"Either you bring the water to L.A. or you bring L.A. to the water." That's the sentiment of Noah Cross, the corrupt multi-millionaire played perfectly by actor/director John Huston. (Huston directed The Maltese Falcon, The Treasure of the Sierra Madre, The African Queen and Prizzi's Honor.) Cross is a powerful tycoon who has become respectable in Southern California. Noah Cross says this: "Of course, I'm respectable. I'm old. Politicians, ugly buildings, and whores all get respectable if they last long enough."
Chinatown feels almost fresher and more relevant today. Noah Cross' financial practices and motivations are shady. Working class citizens will be hit hard in the wallets. He takes no responsibility for any mess, any hardship that he's caused. When an angry Jake Gittes says to Noah Cross, "What could you buy that you can't already afford?," he could be addressing some rich corporate types today who are getting richer while they cause the poor to get poorer.
I saw Chinatown for the first time within two weeks of its opening at Grauman's Chinese Theater in Hollywood. I was on vacation from school and hopped on RTD (the bus) from South Central L.A. to Hollywood. Just knowing that Jack Nicholson and Faye Dunaway were the stars was reason enough to transfer on the busses to see their new movie. However, the reviews were really good. Also, back then, reviewers had the grace and talent to review the essence of the movie without giving too much away. Movie-goers could pay full attention to a 2-hourlong film. Or longer even. Ever been on Twitter? That kind of attention is a dying art. Folks can't watch something for more than ten minutes without having to tweet a comment. They tweet wisecracks. They tweet spoilers. I had no idea what to expect other than a complex murder mystery that carried on the grand tradition of private eye classics like Huston's The Maltese Falcon (1941).

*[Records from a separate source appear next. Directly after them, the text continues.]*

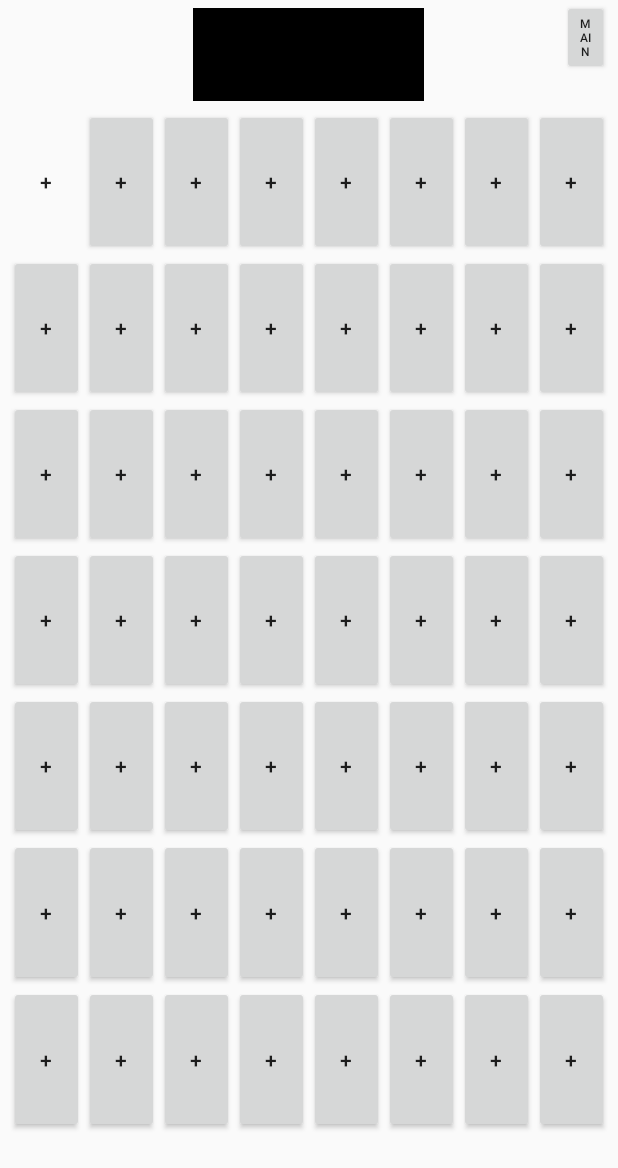
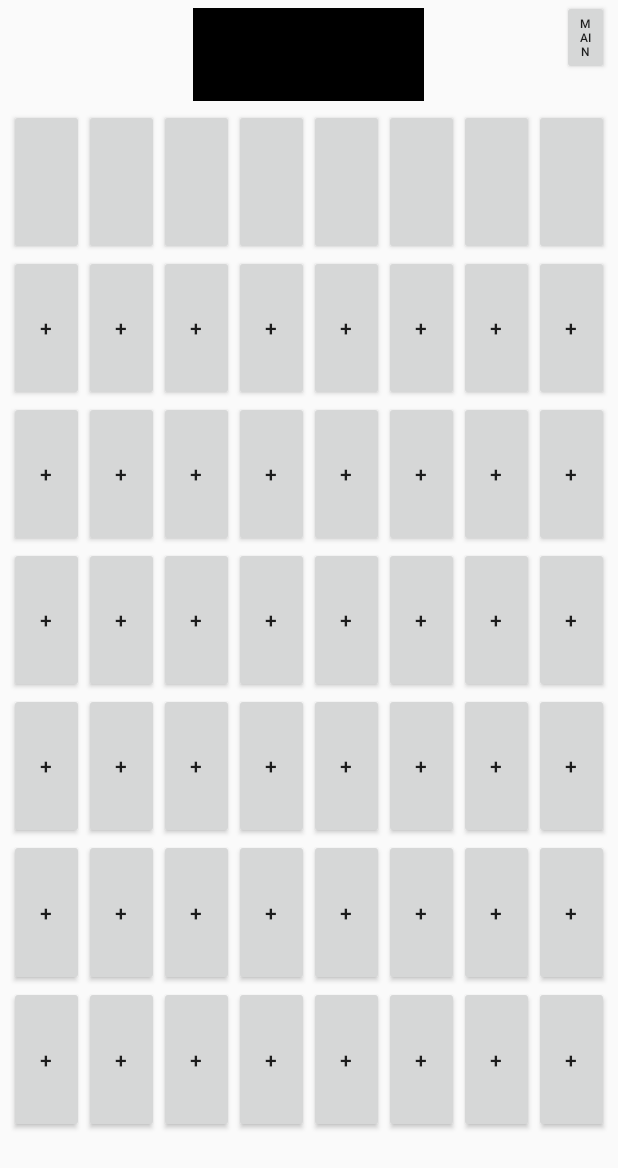
Before and after one commit to sheeeeon/DMXArio, an Android app: the fragment SceneFragment shown on its own in the app's theme, on a phone screen of 412 x 824 dp. Shown: the top 1168 px of the screen. Run offline under Robolectric (Android 15) with nearby library versions, the phone set to English and light mode, and no system bars; 11 statements that could not run were skipped.

Commit message:
Edit Button to SceneButton and something

```diff
--- a/app/src/main/java/com/icaynia/dmxario/SceneButton.java
+++ b/app/src/main/java/com/icaynia/dmxario/SceneButton.java
@@ -19,7 +19,7 @@ public class SceneButton extends Button implements View.OnClickListener
     private String                      SCENE_FILE;
     private HashMap<String, String>     SCENE_MAP;
     private Context                     context;
-    public int                          id;
+    public  int                         SCENE_ID;
     private csEventListener             mListener;
 
     ObjectFileManager mObj;
@@ -43,8 +43,8 @@ public class SceneButton extends Button implements View.OnClickListener
 
     }
 
-    public void setid(int _id) {
-        this.id = _id;
+    public void setSceneId(int _id) {
+        this.SCENE_ID = _id;
         init();
     }
 
@@ -60,8 +60,8 @@ public class SceneButton extends Button implements View.OnClickListener
         this.setOnClickListener(new OnClickListener() {
             @Override
             public void onClick(View v) {
-                if (id >= 0) {
-                    mListener.onMyEvent(1);
+                if (SCENE_ID >= 0) {
+                    mListener.onMyEvent(SCENE_ID);
                 }
             }
         });
@@ -76,8 +76,9 @@ public class SceneButton extends Button implements View.OnClickListener
         mListener = listener;
     }
 
-    public void setBGColor() {
-        this.setBackgroundColor(0xFFFFFF);
+    public void setBGColor(int color)
+     {
+        this.setBackgroundColor(color);
     }
 
 }
--- a/app/src/main/java/com/icaynia/dmxario/SceneFragment.java
+++ b/app/src/main/java/com/icaynia/dmxario/SceneFragment.java
@@ -18,11 +18,17 @@ public class SceneFragment extends Fragment implements csEventListener
     private int MAIN_FRAGMENT = 0;
     private ScenePackage scenePackage;
     private Context context;
-    private SceneButton[] scnBt = new SceneButton[8];
+    private SceneButton[] scnBt = new SceneButton[56];
     public int i;
 
     private int[] sceneButton = {
-            R.id.Scene1, R.id.Scene2, R.id.Scene3, R.id.Scene4, R.id.Scene5, R.id.Scene6, R.id.Scene7, R.id.Scene8
+            R.id.Scene1, R.id.Scene2, R.id.Scene3, R.id.Scene4, R.id.Scene5, R.id.Scene6, R.id.Scene7, R.id.Scene8,
+            R.id.Scene9, R.id.Scene10, R.id.Scene11, R.id.Scene12, R.id.Scene13, R.id.Scene14, R.id.Scene15, R.id.Scene16,
+            R.id.Scene17, R.id.Scene18, R.id.Scene19, R.id.Scene20, R.id.Scene21, R.id.Scene22, R.id.Scene23, R.id.Scene24,
+            R.id.Scene25, R.id.Scene26, R.id.Scene27, R.id.Scene28, R.id.Scene29, R.id.Scene30, R.id.Scene31, R.id.Scene32,
+            R.id.Scene33, R.id.Scene34, R.id.Scene35, R.id.Scene36, R.id.Scene37, R.id.Scene38, R.id.Scene39, R.id.Scene40,
+            R.id.Scene41, R.id.Scene42, R.id.Scene43, R.id.Scene44, R.id.Scene45, R.id.Scene46, R.id.Scene47, R.id.Scene48,
+            R.id.Scene49, R.id.Scene50, R.id.Scene51, R.id.Scene52, R.id.Scene53, R.id.Scene54, R.id.Scene55, R.id.Scene56
     };
 
 
@@ -52,7 +58,7 @@ public class SceneFragment extends Fragment implements csEventListener
         for (i = 0; i < sceneButton.length; i++) {
             scnBt[i] = new SceneButton(context);
             scnBt[i] = (SceneButton) v.findViewById(sceneButton[i]);
-            scnBt[i].setid(i);
+            scnBt[i].setSceneId(i);
             scnBt[i].setCsEventListener(this);
 
         }
@@ -64,13 +70,16 @@ public class SceneFragment extends Fragment implements csEventListener
     }
 
     public void updateView() {
-        String str = scenePackage.getScene(1).getSceneName();
-        scnBt[0].setBGColor();
+        for (int i = 0; i <= 7; i++)
+        {
+            String str = scenePackage.getScene(i).getSceneName();
+            scnBt[i].setText(str);
+        }
     }
 
     @Override
     public void onMyEvent(int i) {
-        Log.e("SceneFragment", "-"+i);
+        Log.e("SceneFragment", "id = "+i);
     }
 
 
--- a/app/src/main/res/layout/dialog_savescene.xml
+++ b/app/src/main/res/layout/dialog_savescene.xml
@@ -71,7 +71,7 @@
             android:layout_width="0dp"
             android:layout_height="match_parent"
             android:layout_weight="1"
-            android:text="1"
+            android:text="0"
             android:textSize="12sp"
             android:ems="10"
             android:gravity="center"
--- a/app/src/main/res/layout/fragment_scene.xml
+++ b/app/src/main/res/layout/fragment_scene.xml
@@ -246,60 +246,60 @@
             android:weightSum="8"
             android:layout_weight="12">
 
-            <Button
+            <com.icaynia.dmxario.SceneButton
                 android:layout_width="0dp"
                 android:layout_height="match_parent"
                 android:text="+"
-                android:id="@+id/button24"
+                android:id="@+id/Scene9"
                 android:layout_weight="1" />
 
-            <Button
+            <com.icaynia.dmxario.SceneButton
                 android:layout_width="0dp"
                 android:layout_height="match_parent"
                 android:text="+"
-                android:id="@+id/button25"
+                android:id="@+id/Scene10"
                 android:layout_weight="1" />
 
-            <Button
+            <com.icaynia.dmxario.SceneButton
                 android:layout_width="0dp"
                 android:layout_height="match_parent"
                 android:text="+"
-                android:id="@+id/button26"
+                android:id="@+id/Scene11"
                 android:layout_weight="1" />
 
-            <Button
+            <com.icaynia.dmxario.SceneButton
                 android:layout_width="0dp"
                 android:layout_height="match_parent"
                 android:text="+"
-                android:id="@+id/button27"
+                android:id="@+id/Scene12"
                 android:layout_weight="1" />
 
-            <Button
+            <com.icaynia.dmxario.SceneButton
                 android:layout_width="0dp"
                 android:layout_height="match_parent"
                 android:text="+"
-                android:id="@+id/button28"
+                android:id="@+id/Scene13"
                 android:layout_weight="1" />
 
-            <Button
+            <com.icaynia.dmxario.SceneButton
                 android:layout_width="0dp"
                 android:layout_height="match_parent"
                 android:text="+"
-                android:id="@+id/button29"
+                android:id="@+id/Scene14"
                 android:layout_weight="1" />
 
-            <Button
+            <com.icaynia.dmxario.SceneButton
                 android:layout_width="0dp"
                 android:layout_height="match_parent"
                 android:text="+"
-                android:id="@+id/button30"
+                android:id="@+id/Scene15"
                 android:layout_weight="1" />
 
-            <Button
+            <com.icaynia.dmxario.SceneButton
                 android:layout_width="0dp"
                 android:layout_height="match_parent"
                 android:text="+"
-                android:id="@+id/button31"
+                android:id="@+id/Scene16"
                 android:layout_weight="1" />
         </TableRow>
 
@@ -309,60 +309,60 @@
             android:weightSum="8"
             android:layout_weight="12">
 
-            <Button
+            <com.icaynia.dmxario.SceneButton
                 android:layout_width="0dp"
                 android:layout_height="match_parent"
                 android:text="+"
-                android:id="@+id/button32"
+                android:id="@+id/Scene17"
                 android:layout_weight="1" />
 
-            <Button
+            <com.icaynia.dmxario.SceneButton
                 android:layout_width="0dp"
                 android:layout_height="match_parent"
                 android:text="+"
-                android:id="@+id/button33"
+                android:id="@+id/Scene18"
                 android:layout_weight="1" />
 
-            <Button
+            <com.icaynia.dmxario.SceneButton
                 android:layout_width="0dp"
                 android:layout_height="match_parent"
                 android:text="+"
-                android:id="@+id/button34"
+                android:id="@+id/Scene19"
                 android:layout_weight="1" />
 
-            <Button
+            <com.icaynia.dmxario.SceneButton
                 android:layout_width="0dp"
                 android:layout_height="match_parent"
                 android:text="+"
-                android:id="@+id/button35"
+                android:id="@+id/Scene20"
                 android:layout_weight="1" />
 
-            <Button
+            <com.icaynia.dmxario.SceneButton
                 android:layout_width="0dp"
                 android:layout_height="match_parent"
                 android:text="+"
-                android:id="@+id/button36"
+                android:id="@+id/Scene21"
                 android:layout_weight="1" />
 
-            <Button
+            <com.icaynia.dmxario.SceneButton
                 android:layout_width="0dp"
                 android:layout_height="match_parent"
                 android:text="+"
-                android:id="@+id/button37"
+                android:id="@+id/Scene22"
                 android:layout_weight="1" />
 
-            <Button
+            <com.icaynia.dmxario.SceneButton
                 android:layout_width="0dp"
                 android:layout_height="match_parent"
                 android:text="+"
-                android:id="@+id/button38"
+                android:id="@+id/Scene23"
                 android:layout_weight="1" />
 
-            <Button
+            <com.icaynia.dmxario.SceneButton
                 android:layout_width="0dp"
                 android:layout_height="match_parent"
                 android:text="+"
-                android:id="@+id/button39"
+                android:id="@+id/Scene24"
                 android:layout_weight="1" />
         </TableRow>
 
@@ -372,60 +372,60 @@
             android:weightSum="8"
             android:layout_weight="12">
 
-            <Button
+            <com.icaynia.dmxario.SceneButton
                 android:layout_width="0dp"
                 android:layout_height="match_parent"
                 android:text="+"
-                android:id="@+id/button40"
+                android:id="@+id/Scene25"
                 android:layout_weight="1" />
 
-            <Button
+            <com.icaynia.dmxario.SceneButton
                 android:layout_width="0dp"
                 android:layout_height="match_parent"
                 android:text="+"
-                android:id="@+id/button41"
+                android:id="@+id/Scene26"
                 android:layout_weight="1" />
 
-            <Button
+            <com.icaynia.dmxario.SceneButton
                 android:layout_width="0dp"
                 android:layout_height="match_parent"
                 android:text="+"
-                android:id="@+id/button42"
+                android:id="@+id/Scene27"
                 android:layout_weight="1" />
 
-            <Button
+            <com.icaynia.dmxario.SceneButton
                 android:layout_width="0dp"
                 android:layout_height="match_parent"
                 android:text="+"
-                android:id="@+id/button43"
+                android:id="@+id/Scene28"
                 android:layout_weight="1" />
 
-            <Button
+            <com.icaynia.dmxario.SceneButton
                 android:layout_width="0dp"
                 android:layout_height="match_parent"
                 android:text="+"
-                android:id="@+id/button44"
+                android:id="@+id/Scene29"
                 android:layout_weight="1" />
 
-            <Button
+            <com.icaynia.dmxario.SceneButton
                 android:layout_width="0dp"
                 android:layout_height="match_parent"
                 android:text="+"
-                android:id="@+id/button45"
+                android:id="@+id/Scene30"
                 android:layout_weight="1" />
 
-            <Button
+            <com.icaynia.dmxario.SceneButton
                 android:layout_width="0dp"
                 android:layout_height="match_parent"
                 android:text="+"
-                android:id="@+id/button46"
+                android:id="@+id/Scene31"
                 android:layout_weight="1" />
 
-            <Button
+            <com.icaynia.dmxario.SceneButton
                 android:layout_width="0dp"
                 android:layout_height="match_parent"
                 android:text="+"
-                android:id="@+id/button47"
+                android:id="@+id/Scene32"
                 android:layout_weight="1" />
         </TableRow>
 
@@ -435,60 +435,60 @@
             android:weightSum="8"
             android:layout_weight="12">
 
-            <Button
+            <com.icaynia.dmxario.SceneButton
                 android:layout_width="0dp"
                 android:layout_height="match_parent"
                 android:text="+"
-                android:id="@+id/button48"
+                android:id="@+id/Scene33"
                 android:layout_weight="1" />
 
-            <Button
+            <com.icaynia.dmxario.SceneButton
                 android:layout_width="0dp"
                 android:layout_height="match_parent"
                 android:text="+"
-                android:id="@+id/button49"
+                android:id="@+id/Scene34"
                 android:layout_weight="1" />
 
-            <Button
+            <com.icaynia.dmxario.SceneButton
                 android:layout_width="0dp"
                 android:layout_height="match_parent"
                 android:text="+"
-                android:id="@+id/button50"
+                android:id="@+id/Scene35"
                 android:layout_weight="1" />
 
-            <Button
+            <com.icaynia.dmxario.SceneButton
                 android:layout_width="0dp"
                 android:layout_height="match_parent"
                 android:text="+"
-                android:id="@+id/button51"
+                android:id="@+id/Scene36"
                 android:layout_weight="1" />
 
-            <Button
+            <com.icaynia.dmxario.SceneButton
                 android:layout_width="0dp"
                 android:layout_height="match_parent"
                 android:text="+"
-                android:id="@+id/button52"
+                android:id="@+id/Scene37"
                 android:layout_weight="1" />
 
-            <Button
+            <com.icaynia.dmxario.SceneButton
                 android:layout_width="0dp"
                 android:layout_height="match_parent"
                 android:text="+"
-                android:id="@+id/button53"
+                android:id="@+id/Scene38"
                 android:layout_weight="1" />
 
-            <Button
+            <com.icaynia.dmxario.SceneButton
                 android:layout_width="0dp"
                 android:layout_height="match_parent"
                 android:text="+"
-                android:id="@+id/button54"
+                android:id="@+id/Scene39"
                 android:layout_weight="1" />
 
-            <Button
+            <com.icaynia.dmxario.SceneButton
                 android:layout_width="0dp"
                 android:layout_height="match_parent"
                 android:text="+"
-                android:id="@+id/button55"
+                android:id="@+id/Scene40"
                 android:layout_weight="1" />
         </TableRow>
 
@@ -498,60 +498,60 @@
             android:weightSum="8"
             android:layout_weight="12">
 
-            <Button
+            <com.icaynia.dmxario.SceneButton
                 android:layout_width="0dp"
                 android:layout_height="match_parent"
                 android:text="+"
-                android:id="@+id/button56"
+                android:id="@+id/Scene41"
                 android:layout_weight="1" />
 
-            <Button
+            <com.icaynia.dmxario.SceneButton
                 android:layout_width="0dp"
                 android:layout_height="match_parent"
                 android:text="+"
-                android:id="@+id/button57"
+                android:id="@+id/Scene42"
                 android:layout_weight="1" />
 
-            <Button
+            <com.icaynia.dmxario.SceneButton
                 android:layout_width="0dp"
                 android:layout_height="match_parent"
                 android:text="+"
-                android:id="@+id/button58"
+                android:id="@+id/Scene43"
                 android:layout_weight="1" />
 
-            <Button
+            <com.icaynia.dmxario.SceneButton
                 android:layout_width="0dp"
                 android:layout_height="match_parent"
                 android:text="+"
-                android:id="@+id/button59"
+                android:id="@+id/Scene44"
                 android:layout_weight="1" />
 
-            <Button
+            <com.icaynia.dmxario.SceneButton
                 android:layout_width="0dp"
                 android:layout_height="match_parent"
                 android:text="+"
-                android:id="@+id/button60"
+                android:id="@+id/Scene45"
                 android:layout_weight="1" />
 
-            <Button
+            <com.icaynia.dmxario.SceneButton
                 android:layout_width="0dp"
                 android:layout_height="match_parent"
                 android:text="+"
-                android:id="@+id/button61"
+                android:id="@+id/Scene46"
                 android:layout_weight="1" />
 
-            <Button
+            <com.icaynia.dmxario.SceneButton
                 android:layout_width="0dp"
                 android:layout_height="match_parent"
                 android:text="+"
-                android:id="@+id/button62"
+                android:id="@+id/Scene47"
                 android:layout_weight="1" />
 
-            <Button
+            <com.icaynia.dmxario.SceneButton
                 android:layout_width="0dp"
                 android:layout_height="match_parent"
                 android:text="+"
-                android:id="@+id/button63"
+                android:id="@+id/Scene48"
                 android:layout_weight="1" />
         </TableRow>
 
@@ -561,60 +561,60 @@
             android:weightSum="8"
             android:layout_weight="12">
 
-            <Button
+            <com.icaynia.dmxario.SceneButton
                 android:layout_width="0dp"
                 android:layout_height="match_parent"
                 android:text="+"
-                android:id="@+id/button64"
+                android:id="@+id/Scene49"
                 android:layout_weight="1" />
 
-            <Button
+            <com.icaynia.dmxario.SceneButton
                 android:layout_width="0dp"
                 android:layout_height="match_parent"
                 android:text="+"
-                android:id="@+id/button65"
+                android:id="@+id/Scene50"
                 android:layout_weight="1" />
 
-            <Button
+            <com.icaynia.dmxario.SceneButton
                 android:layout_width="0dp"
                 android:layout_height="match_parent"
                 android:text="+"
-                android:id="@+id/button66"
+                android:id="@+id/Scene51"
                 android:layout_weight="1" />
 
-            <Button
+            <com.icaynia.dmxario.SceneButton
                 android:layout_width="0dp"
                 android:layout_height="match_parent"
                 android:text="+"
-                android:id="@+id/button67"
+                android:id="@+id/Scene52"
                 android:layout_weight="1" />
 
-            <Button
+            <com.icaynia.dmxario.SceneButton
                 android:layout_width="0dp"
                 android:layout_height="match_parent"
                 android:text="+"
-                android:id="@+id/button68"
+                android:id="@+id/Scene53"
                 android:layout_weight="1" />
 
-            <Button
+            <com.icaynia.dmxario.SceneButton
                 android:layout_width="0dp"
                 android:layout_height="match_parent"
                 android:text="+"
-                android:id="@+id/button69"
+                android:id="@+id/Scene54"
                 android:layout_weight="1" />
 
-            <Button
+            <com.icaynia.dmxario.SceneButton
                 android:layout_width="0dp"
                 android:layout_height="match_parent"
                 android:text="+"
-                android:id="@+id/button70"
+                android:id="@+id/Scene55"
                 android:layout_weight="1" />
 
-            <Button
+            <com.icaynia.dmxario.SceneButton
                 android:layout_width="0dp"
                 android:layout_height="match_parent"
                 android:text="+"
-                android:id="@+id/button71"
+                android:id="@+id/Scene56"
                 android:layout_weight="1" />
         </TableRow>
 
```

I saw an early afternoon screening on a weekday. When the movie ended and the closing credits started to roll, that average movie audience broke out into enthusiastic applause and cheers. I'd never been in an audience of paid ticket-holders at a Hollywood movie who broke out into that kind of applause at the end of a mature movie. Some folks gave it a standing ovation. Then a guy in the back shouted, "It's a movie! They can't see you standing up!" Nevertheless, that audience was part of the thrill of experiencing Chinatown for the first time. A bunch of strangers in the dark became a community of attentive and appreciative fans who fully connected to that work of film art.
Chinatown. Excellent movie. Excellent acting. Excellent script. And I saw for the first time with an excellent audience.